The cashier nodded in a knowing way. â€œI have two cats myself.â€ She slipped the item over the bar code reader and grabbed for a bag. Then, in a quiet voice, â€œYou have beautiful lips. Are theyâ€¦yours?â€
This isnâ€™t the first time a woman has asked if my lips are â€œmine,â€ or â€œreal,â€ in a conspiratorial way. In a culture that encourages the plumping of some areas and the lipo-suctioning of others, itâ€™s a fair question. Nonetheless, it still startles me a bit.
As a child my full lips were the targets of family jokes. Mom referred to me as banana lips, and my brothers said if I licked my lips they could probably stick me to the ceiling like a suction cup. It wasnâ€™t until my late teens when a male friend noted he thought my lips were incredible, soft, inviting. I was stunned. My banana lips were a good thing?
On a similar note, I have a beauty mark on my right cheek. Itâ€™s just a little dark brown dot, a part of me I ignored until Grandma said I was lucky to have it. â€œElizabeth Taylor has one just like you, and sheâ€™s considered one of the worldâ€™s great beauties.â€ It was an uncommonly nice thing for her to say to me, and I tucked the complement away. Some years later, the man who was to become my first husband said, â€œWhy do you try to hide your beauty mark?â€ The truth was I didnâ€™t try to hide it. I also didnâ€™t try to showcase it. If my makeup covered it up on some days, so be it. If not, so be it. It was just there. Part of me.
Some years later my medical doctor licked his finger and tried to rub my beauty mark off. It stayed put.
â€œOh I thought it was fake,â€ he said. â€œHow long have you had it?â€
Aghast at having doctor spit on my face I somehow managed to blurt out, â€œIâ€™ve had it, um, forever.â€
â€œWell, keep an eye on it so it doesnâ€™t turn to cancer.â€
So much for the perception of great beauty ala a tiny brown dot.
And thatâ€™s the gist of it, isnâ€™t it? Perception. My full lips were not my friends in my youth, but now garner attention because full lips are in style. My so-called beauty mark is either intriguing or a possible marker for skin cancer.
The lesson comes so oftenâ€¦we must love ourselves for who we are and let cultural judgments go.
As I accepted my purchase from the cashier she said, â€œYour are so lucky.

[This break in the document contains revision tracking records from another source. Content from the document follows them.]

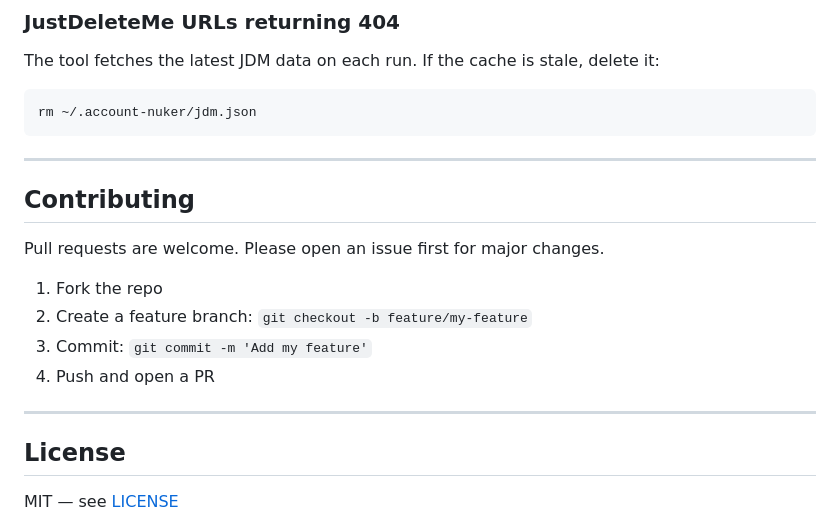
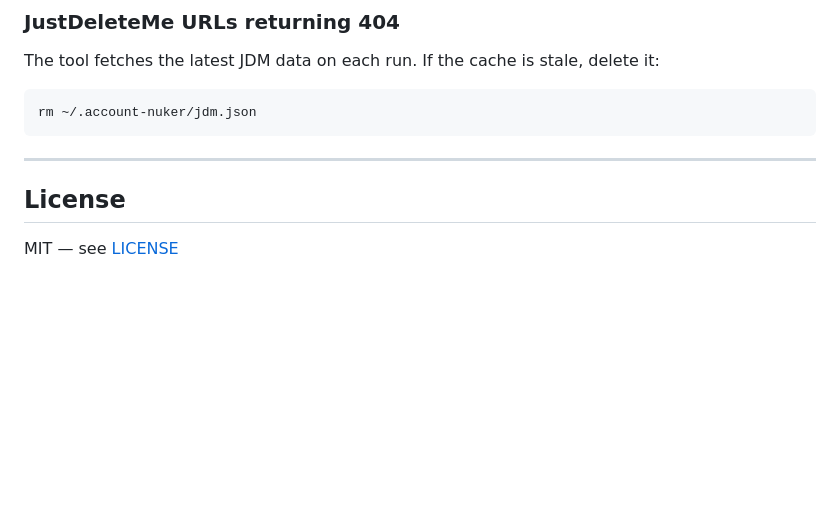
Before and after one commit to jspgamer0503-coder/Account-Nuker, a Markdown page: README.md, the part around the change. GitHub-like rendering; blank space fills up the shorter version.

```diff
--- a/README.md
+++ b/README.md
@@ -176,16 +176,7 @@ rm ~/.account-nuker/jdm.json
 
 ---
 
-## Contributing
 
-Pull requests are welcome. Please open an issue first for major changes.
-
-1. Fork the repo
-2. Create a feature branch: `git checkout -b feature/my-feature`
-3. Commit: `git commit -m 'Add my feature'`
-4. Push and open a PR
-
----
 
 ## License
 
```
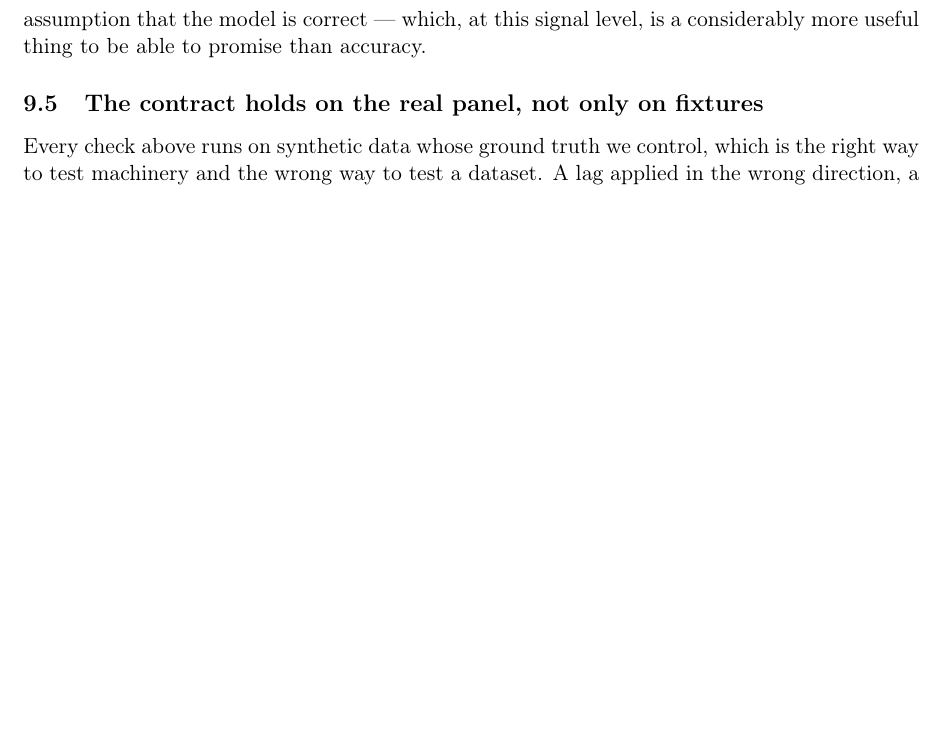
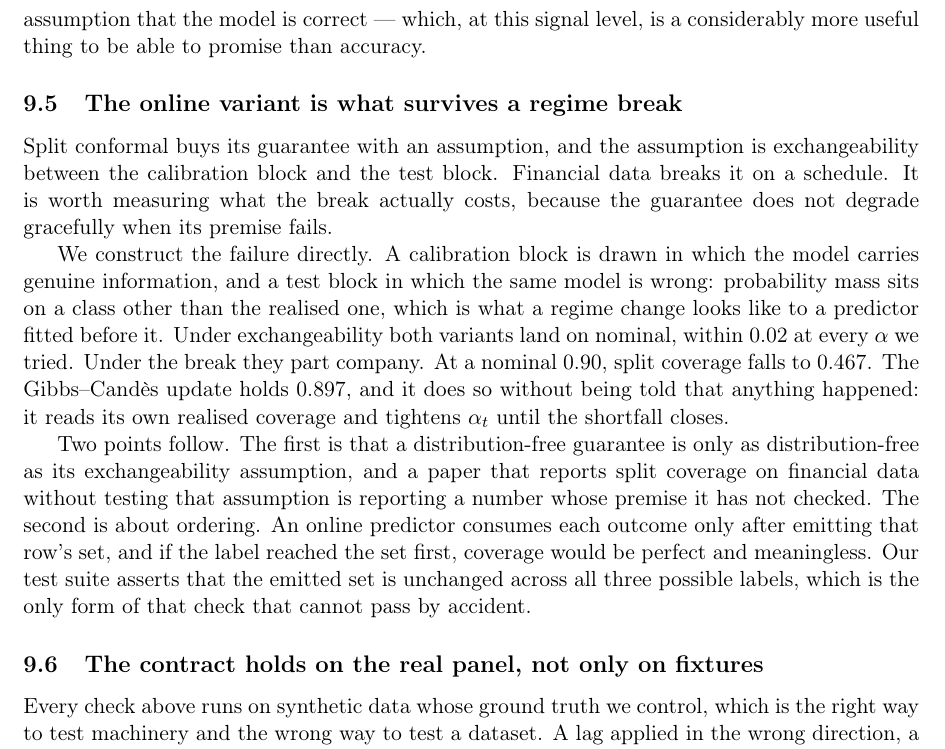
Before and after one commit to Ratnachand04/finsentnet, a LaTeX paper (paper/main.tex): part of page 18 of 30 before the commit and part of page 18 of 31 after it, cut so that both start at the same text, the shorter picture padded with empty space. Compiled offline with pdfLaTeX; a LaTeX package or settings file that is missing is left out.

Commit message:
paper: report what a regime break costs split conformal
Section 6.2 asserted that the adaptive variant maintains coverage when
exchangeability fails, and nothing in the paper measured it. The new validation
subsection does: both variants land on nominal within 0.02 under
exchangeability, and under a planted break split coverage falls to 0.467
against a nominal 0.900 while the online update holds 0.897 without being told
a break occurred.

It also states the ordering property that makes an online coverage number worth
anything, and names the test that checks it.

```diff
--- a/paper/main.tex
+++ b/paper/main.tex
@@ -1397,6 +1397,35 @@ receives its nominal coverage; it simply pays for it with larger sets. That
 guarantee is distribution-free and holds without any assumption that the model
 is correct --- which, at this signal level, is a considerably more useful thing
 to be able to promise than accuracy.
+
+\subsection{The online variant is what survives a regime break}
+\label{sec:adaptivecoverage}
+
+Split conformal buys its guarantee with an assumption, and the assumption is
+exchangeability between the calibration block and the test block. Financial data
+breaks it on a schedule. It is worth measuring what the break actually costs,
+because the guarantee does not degrade gracefully when its premise fails.
+
+We construct the failure directly. A calibration block is drawn in which the model
+carries genuine information, and a test block in which the same model is wrong:
+probability mass sits on a class other than the realised one, which is what a
+regime change looks like to a predictor fitted before it. Under exchangeability
+both variants land on nominal, within \num{0.02} at every $\alpha$ we tried. Under
+the break they part company. At a nominal \num{0.90}, split coverage falls to
+\num{0.467}. The Gibbs--Candès update holds \num{0.897}, and it does so without
+being told that anything happened: it reads its own realised coverage and tightens
+$\alpha_t$ until the shortfall closes.
+
+Two points follow. The first is that a distribution-free guarantee is only as
+distribution-free as its exchangeability assumption, and a paper that reports
+split coverage on financial data without testing that assumption is reporting a
+number whose premise it has not checked. The second is about ordering. An online
+predictor consumes each outcome only after emitting that row's set, and if the
+label reached the set first, coverage would be perfect and meaningless. Our test
+suite asserts that the emitted set is unchanged across all three possible labels,
+which is the only form of that check that cannot pass by accident.
+
+%==============================================================================
 
 \subsection{The contract holds on the real panel, not only on fixtures}
 \label{sec:validation:real}
```
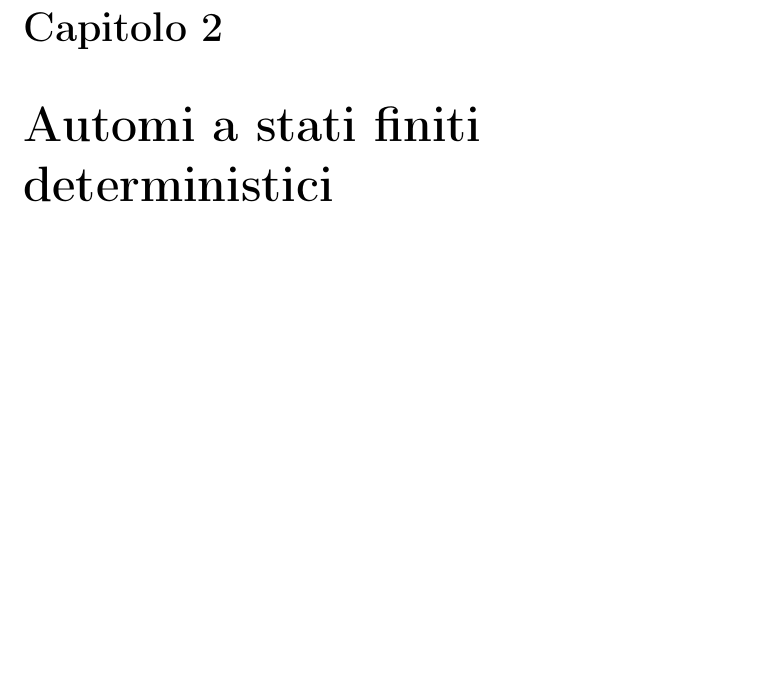
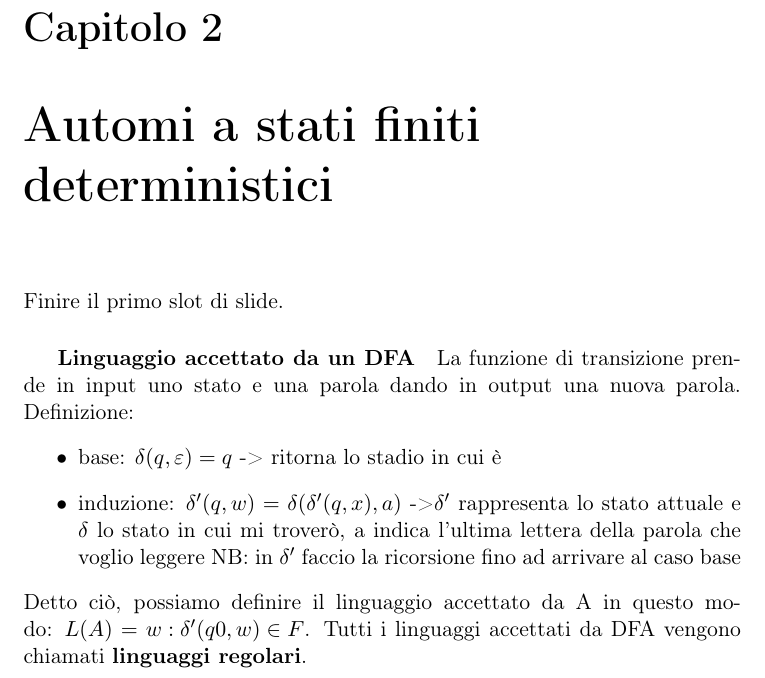
Before and after one commit to BluePerception/Automi-e-Linguaggi-Formali, a LaTeX document (Automi e Linguaggi Formali.tex, which reads Sezioni/DFA.tex): part of page 3 of 3, cut so that both start at the same text, the shorter picture padded with empty space. Compiled offline with pdfLaTeX.

Commit message:
Sistemare appunti lezione 27/02/18

```diff
--- a/Sezioni/DFA.tex
+++ b/Sezioni/DFA.tex
@@ -1 +1,16 @@
 \chapter{Automi a stati finiti deterministici}
+Finire il primo slot di slide.
+
+\subparagraph{Linguaggio accettato da un DFA}
+La funzione di transizione prende in input uno stato e una parola dando in output
+una nuova parola. Definizione:
+\begin{itemize}
+\item base: $\delta(q,\varepsilon)=q$ -> ritorna lo stadio in cui è
+\item induzione: $\delta'(q,w)=\delta(\delta'(q,x),a)$ ->$\delta'$
+rappresenta lo stato attuale e $\delta$ lo stato in cui mi troverò,
+a indica l'ultima lettera della parola che voglio leggere
+NB: in $\delta'$ faccio la ricorsione fino ad arrivare al caso base
+\end{itemize}
+Detto ciò, possiamo definire il linguaggio accettato da A in questo modo:
+$L(A)={w: \delta'(q0,w) \in F}$. Tutti i linguaggi accettati da DFA vengono
+chiamati \textbf{linguaggi regolari}.
```
Also changed, not shown: Sezioni/NFA.tex (added, +24 -0 lines).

I have frog lips.â€
I looked at her perfectly lovely lips and said, â€œWhat do you mean?â€
â€œWhenever I smile my lips disappear. Look.â€ She smiled and her lips thinned a bit, yes. But what I saw was her smile, her happy face, and shining eyes. Frog lips would never, ever, have been my thought.
â€œMaybe you and I need to work on our self-esteem,â€ I offered.
She smiled again. â€œItâ€™s just so easy to see our personal faults.â€
I left thinking she was right. After a lifetime of conditioning any feminine deviation from the of-the-moment beauty trend seems like a fault instead of a gift. I caught my reflection in the window. My banana lips were not smiling.